═════ RECORDS FOR THIS EXERCISE ═════

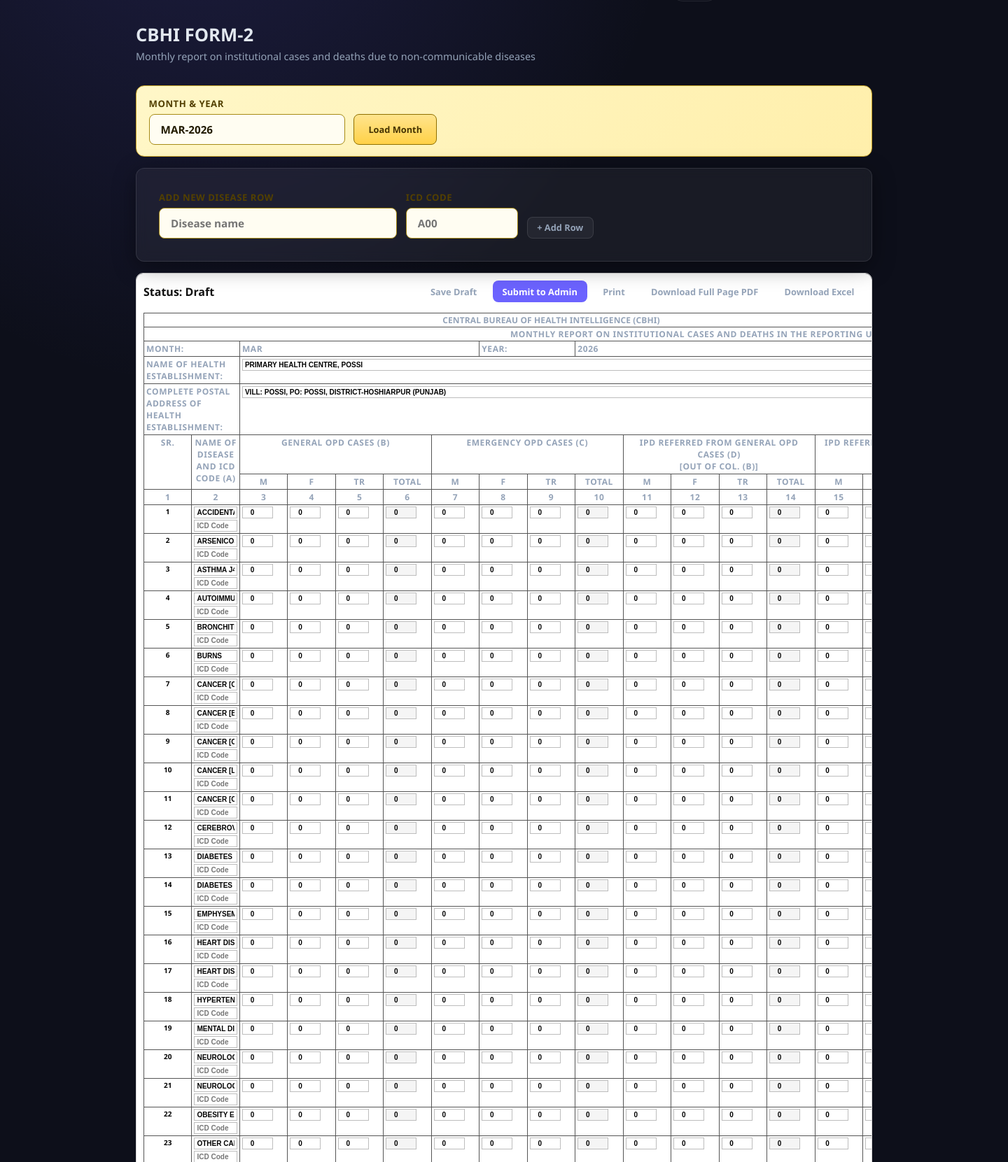
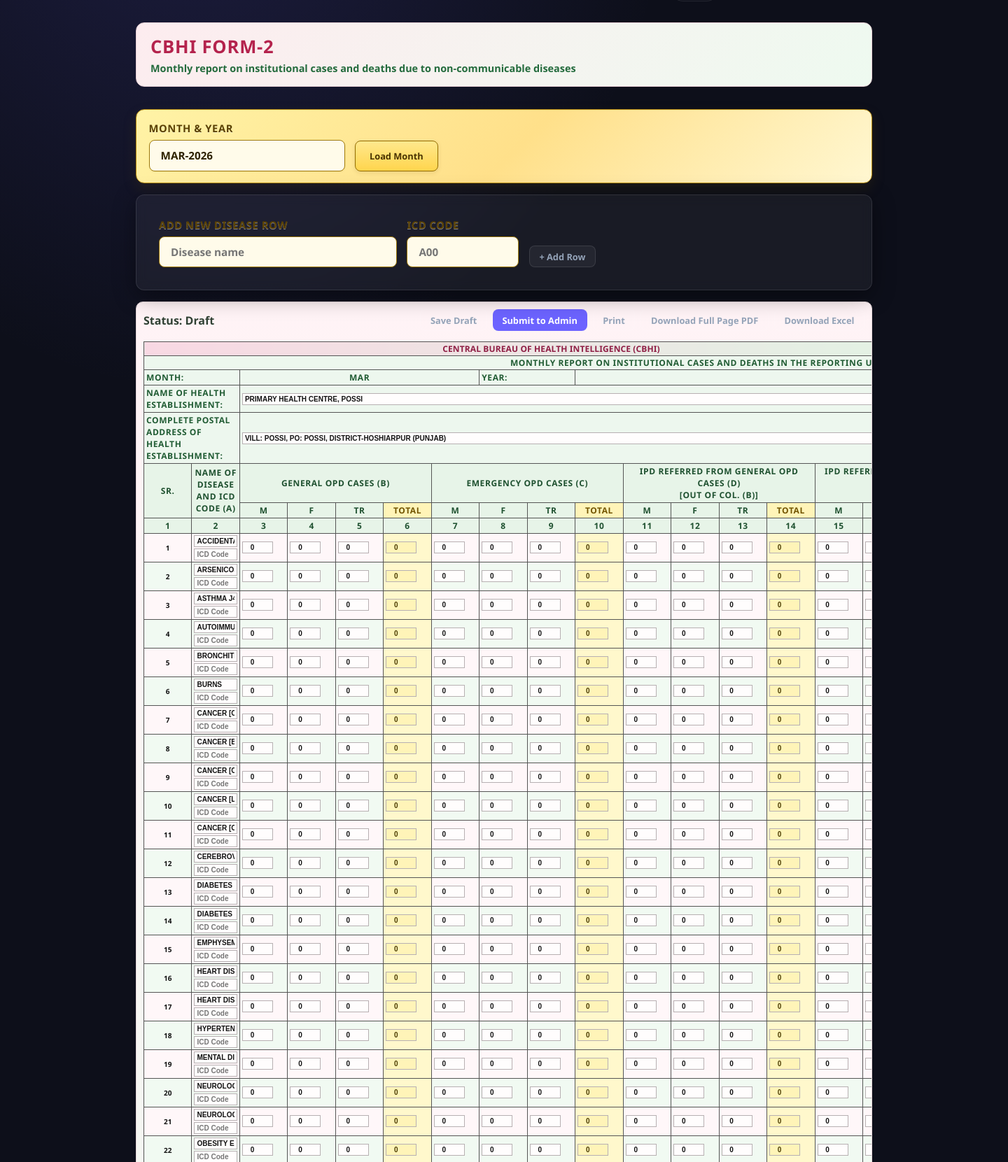
Before and after one commit to navdeepptu23-max/opd-portal, a Flask app: page /reports/cbhi-form2 in a window 1440 px wide. Shown: the part 60-1721 px from the top of the page at 70% size. Run offline with Flask 3, Linux system fonts and the light colour scheme; a user stored in the database is signed in; data comes from the database, SQL or seed files in the repository; some libraries are stand-ins or nearby versions.

Commit message:
Align CBHI FORM-2 layout with FORM-1 theme

```diff
--- a/portal/templates/cbhi_form2_report.html
+++ b/portal/templates/cbhi_form2_report.html
@@ -6,16 +6,36 @@
 {% set month_part = month_parts[0] if month_parts|length > 0 else month_year %}
 {% set year_part = month_parts[1] if month_parts|length > 1 else '' %}
 <style>
+  .page-header {
+    background: linear-gradient(135deg, #fdecef 0%, #eefaf0 100%);
+    border: 1px solid #e7cfd5;
+    border-radius: 12px;
+    padding: 1rem 1.25rem;
+  }
+  .page-header h1 {
+    font-weight: 800;
+    color: #b4234d;
+    letter-spacing: 0.03em;
+  }
+  .page-header p {
+    font-weight: 700;
+    color: #246b3d;
+  }
+  .card:not(.no-print) {
+    background: linear-gradient(180deg, #fff6f8 0%, #f3fbf4 100%);
+    border: 1px solid #e4d7db;
+  }
   .c2-month-card {
     margin-bottom: 1rem;
     padding: 1rem 1.1rem;
-    background: linear-gradient(135deg, #fff7c8 0%, #ffefab 100%);
-    border: 1px solid #c9a227;
+    background: linear-gradient(135deg, #fff3a6 0%, #ffe08a 52%, #fff7d1 100%);
+    border: 1px solid #b78c12;
     border-radius: 12px;
+    box-shadow: 0 8px 20px rgba(120, 90, 0, 0.16);
   }
   .c2-month-form, .c2-add-form {
     display: flex;
-    gap: 0.8rem;
+    gap: 0.9rem;
     align-items: flex-end;
     flex-wrap: wrap;
   }
@@ -23,32 +43,36 @@
   .c2-month-group { min-width: 280px; }
   .c2-month-group label, .c2-add-group label {
     display: block;
-    margin-bottom: 0.35rem;
-    color: #534000;
-    font-weight: 800;
+    margin-bottom: 0.45rem;
+    color: #5a4100;
+    font-weight: 900;
+    font-size: 0.92rem;
     letter-spacing: 0.04em;
+    text-shadow: 0 1px 0 rgba(255,255,255,0.45);
   }
   .c2-month-group input, .c2-add-group input {
     min-height: 44px;
-    border: 1px solid #a78b16;
-    background: #fffdf2;
-    color: #221b00;
-    font-weight: 800;
+    border: 1px solid #9f7a0b;
+    background: #fffbea;
+    color: #2d2200;
+    font-weight: 900;
+    box-shadow: inset 0 1px 0 rgba(255,255,255,0.9), 0 1px 2px rgba(84, 63, 0, 0.08);
   }
   .c2-month-button {
     min-height: 44px;
     padding: 0.75rem 1.25rem;
-    border: 1px solid #8f6f00 !important;
-    background: linear-gradient(180deg, #ffe48d 0%, #ffd147 100%) !important;
-    color: #463400 !important;
+    border: 1px solid #926d00 !important;
+    background: linear-gradient(180deg, #ffe88d 0%, #ffd54d 100%) !important;
+    color: #4a3400 !important;
     font-weight: 900 !important;
+    box-shadow: 0 2px 6px rgba(102, 74, 0, 0.14);
   }
   .c2-wrap {
     overflow: auto;
-    background: #fff;
+    background: linear-gradient(180deg, #fff3f6 0%, #eff9f0 100%);
     padding: 10px;
     border-radius: 10px;
-    border: 1px solid #d4d4d4;
+    border: 1px solid #e3d5d8;
   }
   .c2-toolbar {
     display: flex;
@@ -58,7 +82,7 @@
     flex-wrap: wrap;
     margin-bottom: 0.9rem;
   }
-  .c2-status { font-weight: 700; color: #111; }
+  .c2-status { font-weight: 800; color: #314235; }
   .c2-actions { display: flex; gap: 0.5rem; flex-wrap: wrap; }
   .c2-table {
     width: 100%;
@@ -66,34 +90,47 @@
     min-width: 1850px;
     table-layout: fixed;
     font-size: 10px;
-    color: #000;
-    background: #fff;
+    color: #111;
+    background: #fffafb;
   }
   .c2-table th, .c2-table td {
     border: 1px solid #555;
     padding: 2px 3px;
-    vertical-align: top;
+    vertical-align: middle;
     font-weight: 700;
   }
   .c2-table th {
     text-align: center;
-    background: #fff;
+    background: #e7f4e8;
+    color: #1f5130;
   }
   .c2-table .headline {
     font-weight: 800;
     letter-spacing: 0.01em;
     padding: 1px 3px;
+    background: linear-gradient(90deg, #f8d8e3 0%, #e1f4e4 100%);
+    color: #8f1f45;
   }
   .c2-table .subline {
     font-weight: 800;
     padding: 1px 3px;
+    background: #edf7ee;
+    color: #215c34;
   }
   .c2-table .left {
     text-align: left;
   }
+  .c2-table .meta-head {
+    background: #edf7ee;
+    color: #215c34;
+    text-align: left;
+    font-weight: 800;
+  }
   .c2-table .idx {
     font-size: 9px;
     font-weight: 800;
+    color: #7a1f40;
+    background: #f9e9ee;
   }
   .c2-table .num {
     width: 44px;
@@ -106,21 +143,36 @@
   .c2-table .disease {
     width: 340px;
   }
+  .c2-table tbody tr:nth-child(odd) td { background: #fff7f9; }
+  .c2-table tbody tr:nth-child(even) td { background: #f1faf2; }
+  .c2-table thead tr:nth-child(7) th:nth-child(4n) {
+    background: #fff4b8;
+    color: #735500;
+  }
+  .c2-table tbody td:nth-child(6),
+  .c2-table tbody td:nth-child(10),
+  .c2-table tbody td:nth-child(14),
+  .c2-table tbody td:nth-child(18),
+  .c2-table tbody td:nth-child(22),
+  .c2-table tbody td:nth-child(26) {
+    background: #fff8cc !important;
+  }
   .c2-table input,
   .c2-table textarea,
-  .c2-foot input {
+  .c2-sign input {
     width: 100%;
     box-sizing: border-box;
-    border: 1px solid #bdbdbd;
+    border: 1px solid #b7b0b2;
     padding: 2px 3px;
-    background: #fff;
-    color: #000;
+    background: #fffdfd;
+    color: #111;
     font-size: 10px;
-    font-weight: 700;
+    font-weight: 800;
   }
   .c2-table input[readonly] {
-    background: #f5f5f5;
+    background: #fff4b8;
     font-weight: 800;
+    color: #4a3b00;
   }
   .c2-code {
     margin-top: 2px;
@@ -147,14 +199,35 @@
   }
   .c2-notes .notes-head, .c2-sign .sign-head {
     font-weight: 800;
-    background: #fff;
+    background: #fef4f7;
+    color: #8f1f45;
   }
+  .c2-notes td { background: #fffdfd; }
+  .c2-sign td { background: #eef8ef; }
   .c2-legend {
     margin-top: 6px;
     text-align: center;
     font-size: 9px;
     font-weight: 800;
-    color: #000;
+    color: #2a5c38;
+  }
+  .c2-table textarea {
+    resize: vertical;
+    min-height: 28px;
+  }
+  .c2-table .top-title {
+    text-align: center;
+  }
+  .c2-table .center-cell {
+    text-align: center;
+  }
+  .c2-sign strong {
+    color: #8f1f45;
+  }
+  @media (max-width: 960px) {
+    .c2-foot-wrap {
+      grid-template-columns: 1fr;
+    }
   }
   .c2-export {
     background: #fff;
@@ -249,30 +322,30 @@
       <table class="c2-table" id="c2-table">
         <thead>
           <tr>
-            <th colspan="17" class="headline">CENTRAL BUREAU OF HEALTH INTELLIGENCE (CBHI)</th>
-            <th colspan="8" class="headline">ANNEXURE-C</th>
-            <th colspan="2" class="headline">(FORM-2)</th>
+            <th colspan="17" class="headline top-title">CENTRAL BUREAU OF HEALTH INTELLIGENCE (CBHI)</th>
+            <th colspan="8" class="headline top-title">ANNEXURE-C</th>
+            <th colspan="2" class="headline top-title">(FORM-2)</th>
           </tr>
           <tr>
-            <th colspan="27" class="subline">MONTHLY REPORT ON INSTITUTIONAL CASES AND DEATHS IN THE REPORTING UNIT DUE TO NON-COMMUNICABLE DISEASES</th>
+            <th colspan="27" class="subline top-title">MONTHLY REPORT ON INSTITUTIONAL CASES AND DEATHS IN THE REPORTING UNIT DUE TO NON-COMMUNICABLE DISEASES</th>
           </tr>
           <tr>
-            <th colspan="2" class="left">Month:</th>
-            <th colspan="5" class="left">{{ month_part }}</th>
-            <th colspan="2" class="left">Year:</th>
-            <th colspan="18" class="left">{{ year_part }}</th>
+            <th colspan="2" class="meta-head">Month:</th>
+            <th colspan="5" class="meta-head center-cell">{{ month_part }}</th>
+            <th colspan="2" class="meta-head">Year:</th>
+            <th colspan="18" class="meta-head center-cell">{{ year_part }}</th>
           </tr>
           <tr>
-            <th colspan="2" class="left">Name of Health Establishment:</th>
-            <th colspan="14" class="left"><input type="text" name="health_establishment" value="{{ meta.health_establishment }}"></th>
-            <th colspan="3" class="left">Phone no.</th>
-            <th colspan="8" class="left"><input type="text" name="establishment_phone" value="{{ meta.establishment_phone }}"></th>
+            <th colspan="2" class="meta-head">Name of Health Establishment:</th>
+            <th colspan="14" class="meta-head"><input type="text" name="health_establishment" value="{{ meta.health_establishment }}"></th>
+            <th colspan="3" class="meta-head">Phone no.</th>
+            <th colspan="8" class="meta-head"><input type="text" name="establishment_phone" value="{{ meta.establishment_phone }}"></th>
           </tr>
           <tr>
-            <th colspan="2" class="left">Complete postal Address of Health Establishment:</th>
-            <th colspan="14" class="left"><input type="text" name="complete_address" value="{{ meta.complete_address }}"></th>
-            <th colspan="3" class="left">DISTRICT:</th>
-            <th colspan="8" class="left"><input type="text" name="district" value="{{ meta.district }}"></th>
+            <th colspan="2" class="meta-head">Complete postal Address of Health Establishment:</th>
+            <th colspan="14" class="meta-head"><input type="text" name="complete_address" value="{{ meta.complete_address }}"></th>
+            <th colspan="3" class="meta-head">DISTRICT:</th>
+            <th colspan="8" class="meta-head"><input type="text" name="district" value="{{ meta.district }}"></th>
           </tr>
           <tr>
             <th rowspan="2" class="sr">Sr.</th>
```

═════

• [ABOUT THIS EXERCISE]
Your answer should consist of every line from the entries that holds "CENTRAL".

• [EXERCISE SOLUTION]
-            <th colspan="17" class="headline">CENTRAL BUREAU OF HEALTH INTELLIGENCE (CBHI)</th>
+            <th colspan="17" class="headline top-title">CENTRAL BUREAU OF HEALTH INTELLIGENCE (CBHI)</th>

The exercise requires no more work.